• Input records:
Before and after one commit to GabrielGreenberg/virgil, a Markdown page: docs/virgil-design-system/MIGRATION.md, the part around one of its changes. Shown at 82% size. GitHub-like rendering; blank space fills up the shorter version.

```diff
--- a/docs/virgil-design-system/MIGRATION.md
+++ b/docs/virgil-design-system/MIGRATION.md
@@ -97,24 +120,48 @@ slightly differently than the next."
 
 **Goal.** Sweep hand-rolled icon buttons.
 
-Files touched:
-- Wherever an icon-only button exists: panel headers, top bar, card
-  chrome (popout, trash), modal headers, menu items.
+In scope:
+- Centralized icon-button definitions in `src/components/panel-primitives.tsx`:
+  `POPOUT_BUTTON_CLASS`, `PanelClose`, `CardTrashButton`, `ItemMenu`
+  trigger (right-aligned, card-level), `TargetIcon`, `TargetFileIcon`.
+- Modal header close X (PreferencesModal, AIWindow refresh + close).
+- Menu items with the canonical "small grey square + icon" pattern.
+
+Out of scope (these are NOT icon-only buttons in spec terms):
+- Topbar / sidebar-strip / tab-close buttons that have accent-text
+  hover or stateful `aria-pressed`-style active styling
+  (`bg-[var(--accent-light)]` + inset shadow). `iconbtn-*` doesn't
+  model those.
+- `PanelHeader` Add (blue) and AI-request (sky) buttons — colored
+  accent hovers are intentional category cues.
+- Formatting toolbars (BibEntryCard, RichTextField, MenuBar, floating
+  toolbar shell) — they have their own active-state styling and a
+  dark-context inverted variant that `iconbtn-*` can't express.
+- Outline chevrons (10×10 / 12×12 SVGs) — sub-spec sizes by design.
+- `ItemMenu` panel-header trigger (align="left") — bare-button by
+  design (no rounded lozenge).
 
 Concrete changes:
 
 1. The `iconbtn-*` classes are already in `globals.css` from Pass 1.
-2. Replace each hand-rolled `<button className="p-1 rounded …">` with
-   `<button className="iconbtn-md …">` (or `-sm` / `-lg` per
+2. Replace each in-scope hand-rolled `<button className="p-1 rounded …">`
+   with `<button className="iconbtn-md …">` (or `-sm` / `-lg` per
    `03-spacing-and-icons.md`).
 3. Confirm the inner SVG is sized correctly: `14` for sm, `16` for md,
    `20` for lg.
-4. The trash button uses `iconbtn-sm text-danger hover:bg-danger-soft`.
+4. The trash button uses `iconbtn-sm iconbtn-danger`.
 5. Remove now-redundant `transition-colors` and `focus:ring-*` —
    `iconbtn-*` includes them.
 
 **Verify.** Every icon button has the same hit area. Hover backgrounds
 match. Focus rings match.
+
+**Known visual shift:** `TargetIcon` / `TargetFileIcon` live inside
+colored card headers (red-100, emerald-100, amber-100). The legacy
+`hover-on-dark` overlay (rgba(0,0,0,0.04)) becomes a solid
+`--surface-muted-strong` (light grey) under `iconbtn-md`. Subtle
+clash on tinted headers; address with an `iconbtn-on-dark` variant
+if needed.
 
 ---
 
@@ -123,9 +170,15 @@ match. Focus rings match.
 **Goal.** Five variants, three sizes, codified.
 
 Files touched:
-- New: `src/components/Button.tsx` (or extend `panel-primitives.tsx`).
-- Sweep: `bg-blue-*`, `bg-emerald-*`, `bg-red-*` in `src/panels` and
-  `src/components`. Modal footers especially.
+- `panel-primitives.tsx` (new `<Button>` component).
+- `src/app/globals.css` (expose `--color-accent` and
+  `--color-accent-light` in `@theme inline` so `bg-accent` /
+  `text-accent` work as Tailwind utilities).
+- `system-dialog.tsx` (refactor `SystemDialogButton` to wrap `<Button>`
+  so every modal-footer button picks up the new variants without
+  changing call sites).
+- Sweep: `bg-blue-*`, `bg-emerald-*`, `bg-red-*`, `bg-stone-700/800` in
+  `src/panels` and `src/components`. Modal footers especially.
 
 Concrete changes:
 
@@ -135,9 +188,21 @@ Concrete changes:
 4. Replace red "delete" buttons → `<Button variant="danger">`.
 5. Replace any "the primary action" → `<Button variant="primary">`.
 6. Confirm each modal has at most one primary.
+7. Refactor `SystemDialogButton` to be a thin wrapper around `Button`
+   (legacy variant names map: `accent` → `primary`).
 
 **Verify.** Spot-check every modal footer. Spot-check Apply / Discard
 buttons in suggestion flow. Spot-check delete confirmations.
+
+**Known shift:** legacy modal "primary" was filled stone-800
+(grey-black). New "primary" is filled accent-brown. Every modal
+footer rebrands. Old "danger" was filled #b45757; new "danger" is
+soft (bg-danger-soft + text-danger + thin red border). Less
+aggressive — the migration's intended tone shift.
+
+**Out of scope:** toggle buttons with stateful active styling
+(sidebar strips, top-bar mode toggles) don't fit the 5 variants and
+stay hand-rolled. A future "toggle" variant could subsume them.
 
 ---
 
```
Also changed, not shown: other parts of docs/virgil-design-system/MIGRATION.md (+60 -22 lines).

• Problem requirements: Lines of the material that contain the word "design" are to be gathered.

• Task solution:
Before and after one commit to GabrielGreenberg/virgil, a Markdown page: docs/virgil-design-system/MIGRATION.md, the part around one of its changes. Shown at 82% size. GitHub-like rendering; blank space fills up the shorter version.
--- a/docs/virgil-design-system/MIGRATION.md
+++ b/docs/virgil-design-system/MIGRATION.md
+- Outline chevrons (10×10 / 12×12 SVGs) — sub-spec sizes by design.
+  design (no rounded lozenge).
Also changed, not shown: other parts of docs/virgil-design-system/MIGRATION.md (+60 -22 lines).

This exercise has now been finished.